A 54-year-old Vietnamese male with a history of a subdural hematoma in 2004 with no neurological sequel and no other medical problems presented with complains of a new pattern of headache for the last 6 weeks. He mentions that the headaches wake him up around 01:00 to 01:30 persistently, as if woken by an “alarm clock.” The headaches last for 15 to 30 minutes and resolve on their own most of the time. The character of the headaches are mostly dull pressure-like or sometimes throbbing in nature, and these headaches are located mostly in the bilateral temporal region. There are no other associated features of photophobia, phonophobia, nausea, vomiting, unilateral tearing, or any nasal stuffiness with these headaches. He denies any headaches during the day. Once in the last 6 weeks he woke up for a second time with the same type of headache around 04:00. He denies any early morning headache or any exertion headache. The rest of his medical and psychiatric history is nonsignificant. He denies any other sleep related problems, including insomnia, snoring or any witnessed apneas, or any discomfort in the legs. His family history is negative for migraine headaches. He did not have any history of trauma prior to the onset of these headaches.

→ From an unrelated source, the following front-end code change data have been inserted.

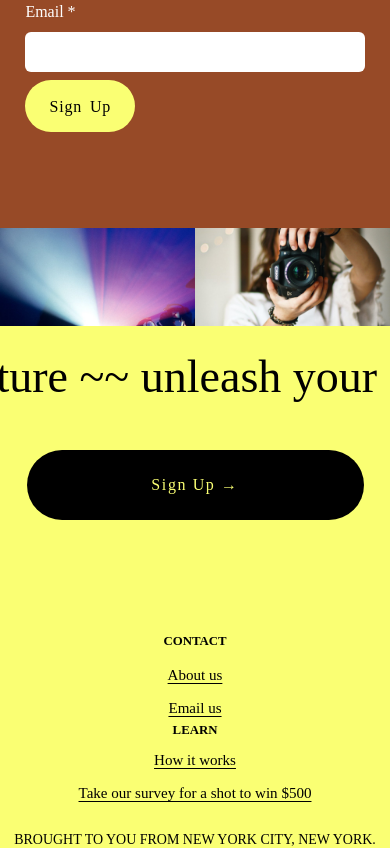
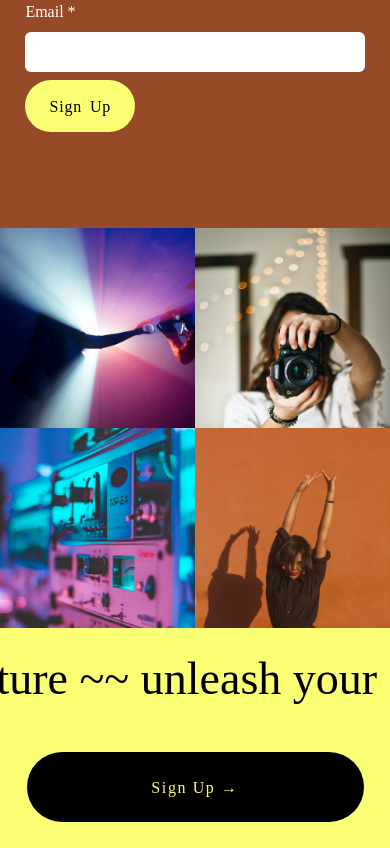
Before and after one commit to twali-xyz/drippi, a Next.js app: page / in a window 390 px wide. Shown: the part 4360-5208 px from the top of the page. Built offline with nearby package versions, Linux system fonts and the light colour scheme; a web font is replaced by a local one.

Commit message:
fix photo section on mobile, optimize team images

```diff
--- a/components/landing/photoSection.tsx
+++ b/components/landing/photoSection.tsx
@@ -9,25 +9,31 @@ const PhotoSection = () => {
   return (
     <Grid
       templateColumns={{ base: "repeat(2, 1fr)", md: "repeat(4, 1fr)" }}
-      maxH={"25vw"}
+      maxH={{ base: "unset", md: "25vw" }}
       overflowY={"hidden"}
       gap={0}
     >
-      <GridItem w="150%" h="auto" bg="blue.500">
+      <GridItem
+        h={{ base: "200px", md: "auto" }}
+        overflow={"hidden"}
+        w="150%"
+        bg="blue.500"
+      >
         <Image
           src={img1}
           alt={"Creator taking photo"}
           width={"1500"}
           height={"1500"}
-          style={{ objectFit: "cover" }}
+          style={{ objectFit: "cover", height: "inherit" }}
         />
       </GridItem>
       <GridItem
+        h={{ base: "200px", md: "auto" }}
+        overflow={"hidden"}
         w="100%"
-        h="auto"
         bg="blue.500"
         pos={"relative"}
-        bottom={"99px"}
+        bottom={{ base: "unset", md: "99px" }}
       >
         <Image
           src={img2}
@@ -38,11 +44,12 @@ const PhotoSection = () => {
         />
       </GridItem>
       <GridItem
+        h={{ base: "200px", md: "auto" }}
+        overflow={"hidden"}
         w="100%"
-        h="auto"
         bg="blue.500"
         pos={"relative"}
-        bottom={"99px"}
+        bottom={{ base: "unset", md: "99px" }}
       >
         <Image
           src={img3}
@@ -53,11 +60,12 @@ const PhotoSection = () => {
         />
       </GridItem>
       <GridItem
+        h={{ base: "200px", md: "auto" }}
+        overflow={"hidden"}
         w="100%"
-        h="auto"
         bg="blue.500"
         pos={"relative"}
-        bottom={"99px"}
+        bottom={{ base: "unset", md: "99px" }}
       >
         <Image
           src={img4}
--- a/pages/product.tsx
+++ b/pages/product.tsx
@@ -113,6 +113,7 @@ const Product = () => {
           animate={{ opacity: 1 }}
           transition={{ duration: 0.5 }}
           px={"0px"}
+          mx={{ base: "auto", md: "0" }}
           mr={"calc(12vw * .85)"}
           mt={{ base: 4, md: "calc(5vw * .85)" }}
           width={"100%"}
```
Also changed, not shown: pages/team.tsx (+38 -10 lines).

On examination, his vital signs were within normal limits. His Mallampati score was 1, and his BMI was 25. He had a normal neurological and a general examination. Patient had good venous pulsation on funduscopic examination, and there were no pretectal or long tract signs noted. The patient was sent for a MRI scan of the brain, which was normal.
The patient's history and clinical examination is most likely consistent with hypnic headaches. As per the diagnostic criteria, the short duration of the headache for less than 15 to 30 min (compared to the usual attack duration of 10-180 min) which awakens the patient at the same time every night with no other autonomic symptoms is consistent with the diagnosis of hypnic headaches.1 There are no associated autonomic symptoms like unilateral tearing or any nasal congestion, as is seen with cluster headaches. Also the short duration of these headaches with no other associated symptoms of photophobia, phonophobia, nausea, vomiting does not fulfill the criteria of migraines. Migraines and cluster headaches generally have a predisposition to start in the REM period and sometimes in slow wave sleep.2,3 Absence of past medical history of headaches (with or without any associated autonomic symptoms) makes these headaches less likely to be migraines or cluster headaches.

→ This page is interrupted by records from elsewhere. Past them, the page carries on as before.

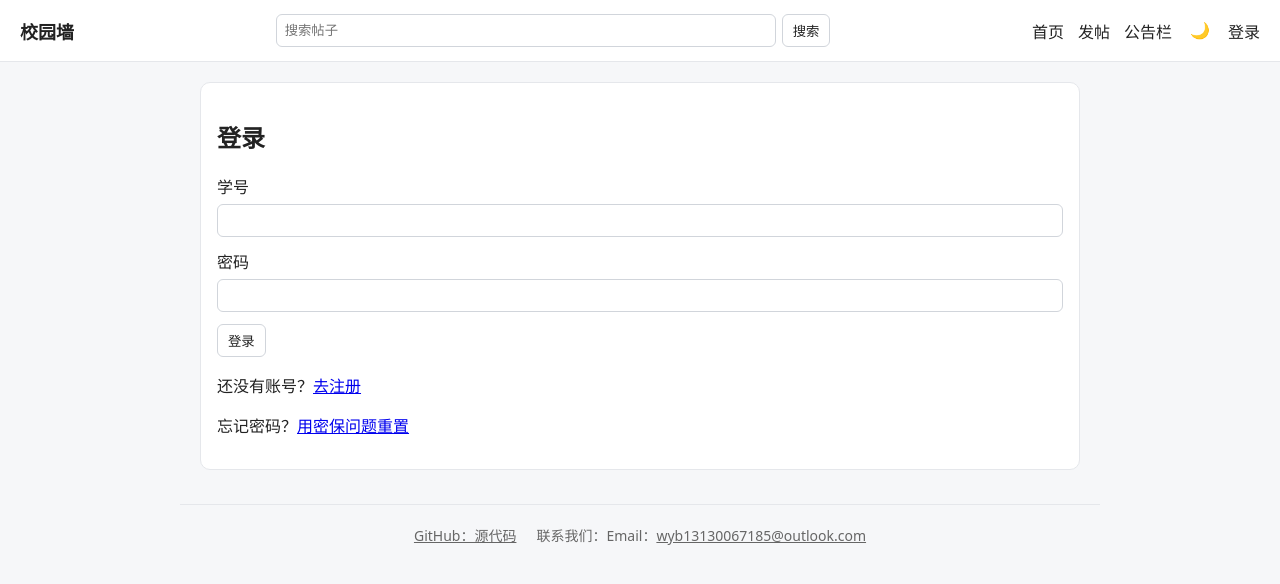
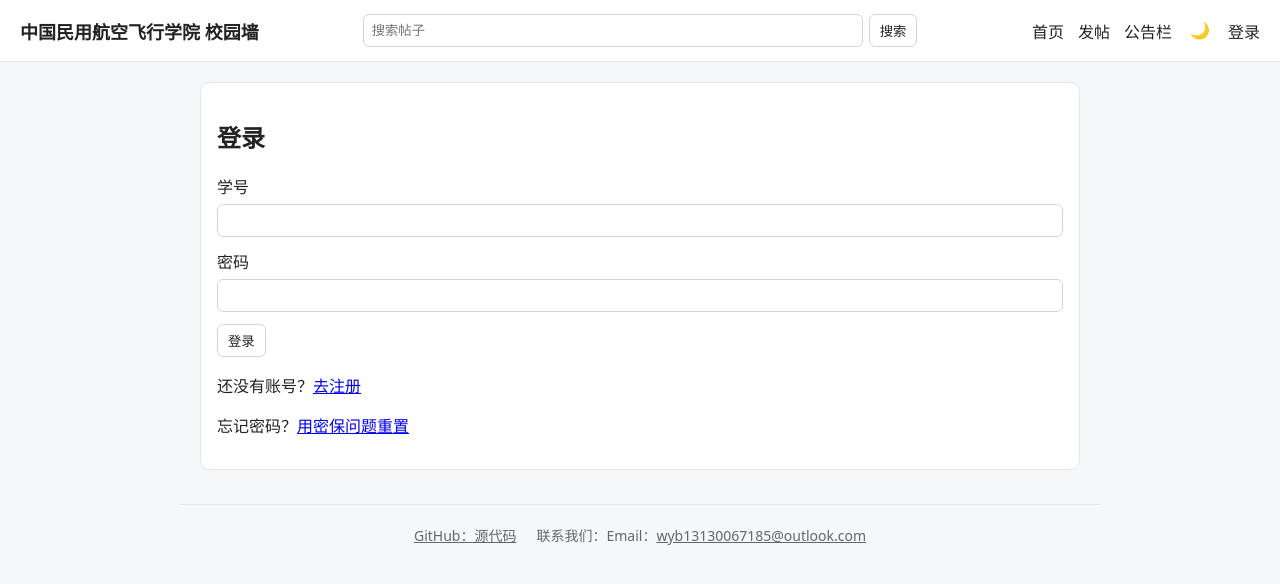
Before and after one commit to coconutbobo/campus-wall, a Vue app in the folder frontend/: page /login in a window 1280 px wide. Shown: the top 584 px of the page. Built offline with nearby package versions, Linux system fonts and the light colour scheme.

Commit message:
Update topbar branding and layout styles

```diff
--- a/frontend/src/App.vue
+++ b/frontend/src/App.vue
@@ -4,7 +4,7 @@
 <template>
   <div class="layout">
     <header class="topbar">
-      <router-link to="/" class="brand">校园墙</router-link>
+      <router-link to="/" class="brand">中国民用航空飞行学院 校园墙</router-link>
       <form class="search-box" @submit.prevent="goSearch">
         <input class="search-input" v-model="searchKeyword" placeholder="搜索帖子" />
         <button type="submit">搜索</button>
@@ -119,10 +119,10 @@ onUnmounted(() => {
   --button-border: #3a3f47;
 }
 body { margin: 0; font-family: system-ui, sans-serif; background: var(--bg); color: var(--text); }
-.topbar { display: flex; align-items: center; gap: 14px; padding: 14px 20px; background: var(--surface); border-bottom: 1px solid var(--border); }
-.topbar nav { display: flex; gap: 14px; align-items: center; margin-left: auto; }
+.topbar { display: grid; grid-template-columns: 1fr auto 1fr; align-items: center; gap: 14px; padding: 14px 20px; background: var(--surface); border-bottom: 1px solid var(--border); }
+.topbar nav { display: flex; gap: 14px; align-items: center; justify-self: end; }
 .topbar a { color: var(--text); text-decoration: none; }
-.brand { font-weight: 700; font-size: 18px; }
+.brand { font-weight: 700; font-size: 18px; justify-self: start; }
 main { max-width: 880px; margin: 0 auto; padding: 20px; }
 /* 每个页面底下的页脚：GitHub 源代码链接和联系邮箱，所有页面共用这一个。 */
 .site-footer { max-width: 880px; margin: 0 auto; padding: 20px; display: flex; flex-wrap: wrap; gap: 8px 20px; justify-content: center; color: var(--muted); border-top: 1px solid var(--border); font-size: 14px; }
@@ -131,7 +131,7 @@ button { cursor: pointer; background: var(--button-bg); color: var(--text); bord
 input, select, textarea { width: 100%; padding: 8px; margin: 6px 0 12px; box-sizing: border-box; background: var(--input-bg); color: var(--text); border: 1px solid var(--input-border); border-radius: 6px; }
 .card { background: var(--surface); border: 1px solid var(--border); border-radius: 10px; padding: 16px; margin-bottom: 14px; }
 /* 顶栏搜索框：放在顶栏中间，输入框宽 500，不走上面 input 那条 100% 宽的通用样式。 */
-.search-box { flex: 1; display: flex; gap: 6px; align-items: center; justify-content: center; }
+.search-box { display: flex; gap: 6px; align-items: center; justify-content: center; }
 .search-input { width: 500px; max-width: 100%; margin: 0; }
 /* 昵称下拉菜单：点昵称才展开，里面的“我的帖子”“我的资料”“我的收藏”是平行的三个入口，退出也在同一层。 */
 .user-menu { position: relative; }
```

Early morning headaches are seen in patients with space-occupying lesions, such as brain tumors or chronic subdural hematoma, or even in patients with obstructive sleep apnea. As the patient had a history of subdural hematoma in the past, this new pattern of headache justified further work-up with an MRI of the brain. However, his headaches were very time-specific and occurred at the same time every night for a short duration (hence these headaches are also known as “alarm clock headaches”).

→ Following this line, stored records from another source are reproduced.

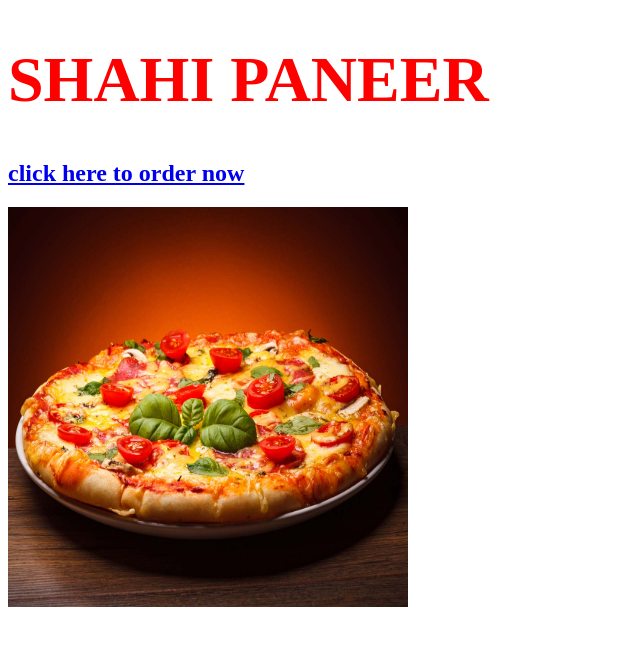
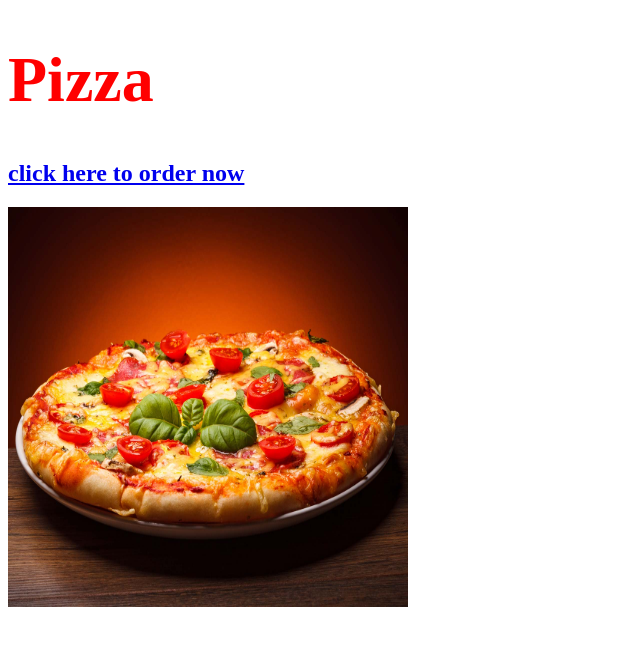
Before and after one commit to mahesh1412/restaurant, a plain HTML site: page food14.html in a window 1280 px wide. Shown: the whole page, without its empty margins (0-640 px from the left). Drawn offline with Linux system fonts and the light colour scheme.

Commit message:
Update food14.html
Pizza description updated

```diff
--- a/food14.html
+++ b/food14.html
@@ -6,11 +6,11 @@
     <meta charset="UTF-8">
     <meta http-equiv="X-UA-Compatible" content="IE=edge">
     <meta name="viewport" content="width=device-width, initial-scale=1.0">
-    <title>Day1:: Food11</title>
+    <title>Day1:: Pizza</title>
 </head>
 
 <body style=" background: url(./18.png) no-repeat center/cover;">
-  <h1 style="color: red; font-size: 4em;">SHAHI PANEER </h1>
+  <h1 style="color: red; font-size: 4em;">Pizza </h1>
   <h2>
 <a href="pay.html" target="_blank">click here to order now</a></h2>
 
```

“Exploding head syndrome” is a parasomnia in which patients experience a loud bang in their head, similar to a bomb exploding, which seems to originate from inside the head. This parasomnia mostly occurs at the onset of deep sleep and is not associated with any pain or swelling or any other physical trait, but sometimes is associated with bright light or shortness of breath.
Hypnic headaches are known to respond best to lithium. The mechanism of action of lithium is hypothesized to be related to increase in melatonin secretion. There are some case reports of topiramate being effective in resolving hypnic headaches.5 Other medications used to treat
hypnic headaches with equivocal response include indomethacin, flunarizine (not available in US), and caffeine. Indomethacin has been suggested to be helpful if the hypnic headaches are unilateral.4
This was not an industry supported study. The author has indicated no financial conflicts of interest.
Ganguly G. “Alarm clock” headaches. J Clin Sleep Med 2011:7(6):681–682.
Headache Classification Committee of the International Headache Society. Classification and diagnostic criteria for headache disorders, cranial neuralgias, and facial pain. Cephalgia. 1988;8 suppl7:1–96
Dodick DW, author. Polysomnography in hypnic headache syndrome. Headache. 2000;40:748–52. [PubMed]
Arjona JA, Jimenez-Jimenez FJ, Vela-Bueno A, Tallon-Baranco A, authors. Hypnic headache associated with stage 3 slow wave sleep. Headache. 2000;40:753–4. [PubMed]
Gould JD, Silberstein SD, authors. Unilateral hypnic headache: a case study. Neurology. 1997;49:1749–51. [PubMed]
Autunno M, Corrado M, Blandino A, authors. Hypnic headache responsive to low-dose topiramate: a case report. Headache. 2008;48:292–4. [PubMed]